Weekly MaxWellness - 8/1
The absolute latest in wellness, from #wearables to #mhealth.
What you need to know this week in the world of wellness, compiled by our in-house mobile wellness geek extraordinaire, Taylor Pechacek. If you want this automatically delivered to your email address once a week, go ahead and subscribe here.
- If transparent competition can drive the reinvention of U.S. healthcare, some creative thinkers stand to become unabashedly wealthy—and improve the quality of care in the process.
- In addition to tracking temperature and light, his device has a particulate sensor that can detect small particles like pollen that can disrupt sleep for people with allergies. A “smart alarm” can wake a person up at the right time in their sleep cycle, like early forerunners in the space from several years ago like the Zeo.
- Called Baseline Study, the project will collect anonymous genetic and molecular information from 175 people—and later thousands more—to create what the company hopes will be the fullest picture of what a healthy human being should be.
- The patent, dated as filed on 20 July, 2011 and granted on 22 July of this year, includes numerous details about the much-rumoured "iWatch" product. Specifically, that it could act as a device that displays messages and alerts received by a connected iPhone or Mac; and in one design variant could be detached from the wristband and operated like the old square iPod nanos.
- Xiaomi CEO Lei Jun took to the stage today to show off the fitness band, explaining that he had tried a lot of competing similar devices in the past but none ever stuck. In a snub to its competitors, Lei said that Xiaomi has striven to make the Mi Band stand out with a few key features — in particular, it can last 30 days on a full charge, and is waterproof with an IP67 standard.

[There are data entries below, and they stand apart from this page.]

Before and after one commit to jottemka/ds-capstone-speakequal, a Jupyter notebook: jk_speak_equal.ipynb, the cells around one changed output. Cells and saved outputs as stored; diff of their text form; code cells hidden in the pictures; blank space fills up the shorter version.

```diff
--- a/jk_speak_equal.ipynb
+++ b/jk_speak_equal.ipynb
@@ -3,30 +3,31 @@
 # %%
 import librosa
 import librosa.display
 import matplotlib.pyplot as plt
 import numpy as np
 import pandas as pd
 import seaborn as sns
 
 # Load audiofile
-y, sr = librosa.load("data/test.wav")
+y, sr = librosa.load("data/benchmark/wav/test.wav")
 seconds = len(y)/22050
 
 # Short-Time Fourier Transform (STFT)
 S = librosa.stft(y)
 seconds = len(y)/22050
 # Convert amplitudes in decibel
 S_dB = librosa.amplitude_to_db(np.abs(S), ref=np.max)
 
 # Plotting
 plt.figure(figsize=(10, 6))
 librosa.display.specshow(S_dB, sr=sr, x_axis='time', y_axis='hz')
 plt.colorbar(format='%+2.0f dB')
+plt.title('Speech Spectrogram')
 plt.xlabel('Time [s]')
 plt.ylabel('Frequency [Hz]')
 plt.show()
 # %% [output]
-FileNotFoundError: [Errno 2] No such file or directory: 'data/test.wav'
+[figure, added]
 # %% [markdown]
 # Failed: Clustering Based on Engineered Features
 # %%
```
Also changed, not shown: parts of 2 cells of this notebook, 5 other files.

- Now 59, he is currently head of Khosla Ventures, where he sees a similar opportunity in medicine and is investing in digital health ventures that he predicts will reinvent the field. In June, he spoke to editor in chief Jason Pontin at the MIT Technology Review Digital Summit in San Francisco.

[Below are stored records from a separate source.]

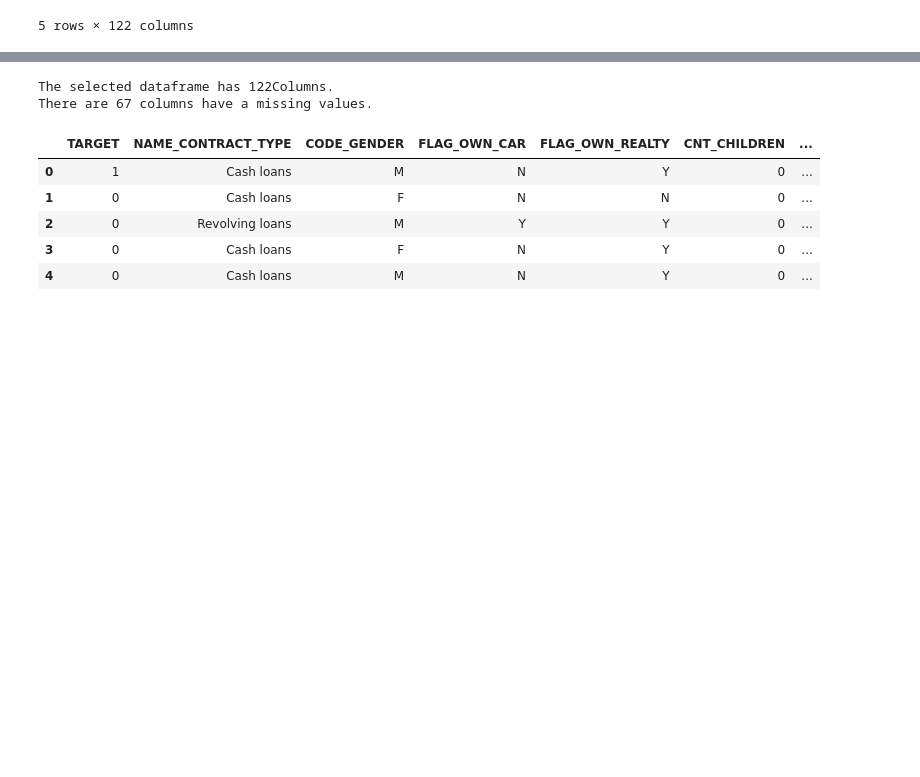
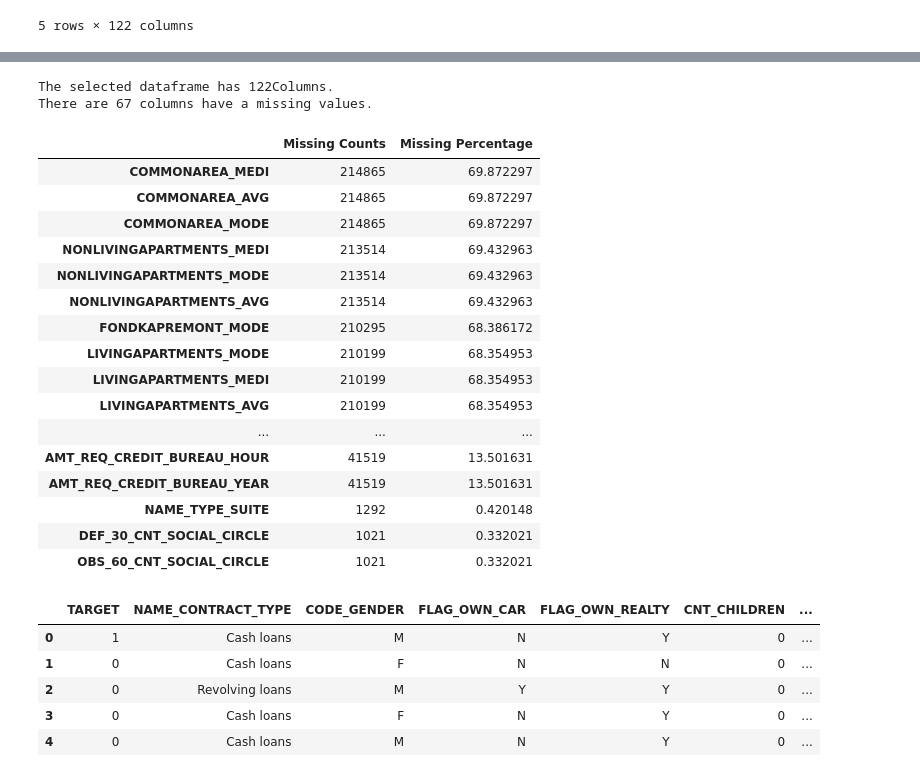
Before and after one commit to saras108/Intern, a Jupyter notebook: eda/loan_pass.ipynb, the cells around one changed output, grey strips where cells are left out. Saved outputs shown, nothing was run; the diff lists cells and outputs as text; code cells hidden in the pictures; blank space fills up the shorter version.

```diff
--- a/eda/loan_pass.ipynb
+++ b/eda/loan_pass.ipynb
@@ -57,10 +59,27 @@ def missing_value_table(df):
     return miss_value_table
 # %%
 missing_values = missing_value_table(data_train)
-# missing_values
+missing_values[0:60]
 # %% [output]
 The selected dataframe has 122Columns.
 There are 67 columns have a missing values.
+|  | Missing Counts | Missing Percentage |
+| COMMONAREA_MEDI | 214865 | 69.872297 |
+| COMMONAREA_AVG | 214865 | 69.872297 |
+| COMMONAREA_MODE | 214865 | 69.872297 |
+| NONLIVINGAPARTMENTS_MEDI | 213514 | 69.432963 |
+| NONLIVINGAPARTMENTS_MODE | 213514 | 69.432963 |
+| NONLIVINGAPARTMENTS_AVG | 213514 | 69.432963 |
+| FONDKAPREMONT_MODE | 210295 | 68.386172 |
+| LIVINGAPARTMENTS_MODE | 210199 | 68.354953 |
+| LIVINGAPARTMENTS_MEDI | 210199 | 68.354953 |
+| LIVINGAPARTMENTS_AVG | 210199 | 68.354953 |
+| ... | ... | ... |
+| AMT_REQ_CREDIT_BUREAU_HOUR | 41519 | 13.501631 |
+| AMT_REQ_CREDIT_BUREAU_YEAR | 41519 | 13.501631 |
+| NAME_TYPE_SUITE | 1292 | 0.420148 |
+| DEF_30_CNT_SOCIAL_CIRCLE | 1021 | 0.332021 |
+| OBS_60_CNT_SOCIAL_CIRCLE | 1021 | 0.332021 |
 # %%
 drop_selected_column = ['COMMONAREA_MEDI',
                         'COMMONAREA_MODE',
```
Also changed, not shown: parts of 35 cells of this notebook, 6 other files.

- These new ecosystems, if they gain traction, could finally push the industry into the mainstream.” Success isn’t guaranteed, but Wang says it makes sense for the fragmented digital health industry to rally behind powerful companies. Apple's Healthkit and Google Fit can help reach a broader audience and forge partnerships with the traditional health care industry that would be hard for startups to accomplish alone. “It would be a transformation, with a lot of big winners, and losers as well.”
- Now, Gutman is taking things one step further. On Wednesday, his company announced the launch of HealthTap Prime, a new service that gives subscribers unlimited access to live videoconferences with actual doctors for $99 a month, plus $10 for every additional family member.
- Somerville, Massachusetts-based eye diagnostic tool maker EyeNetra raised $4 million from one investor, according to an SEC filing. This brings EyeNetra’s total funding to at least $7 million.
- oston’s Beth Israel Deaconess Medical Center is gearing up to get data from patients’ consumer devices like Fitbit, Jawbone UP, or Withings weight scale into their EHR, according to CIO and emergency room physician Dr. John Halamka. Halamka says a number of factors make now the time for patient-generated data: devices have reached the maturity and ease of use needed to be a part of people’s care regimen; changing payment models are incentivizing the shift; and the emergence of middleware like Apple’s HealthKit will present hospitals with the piece that’s hitherto been missing in the patient generated data puzzle.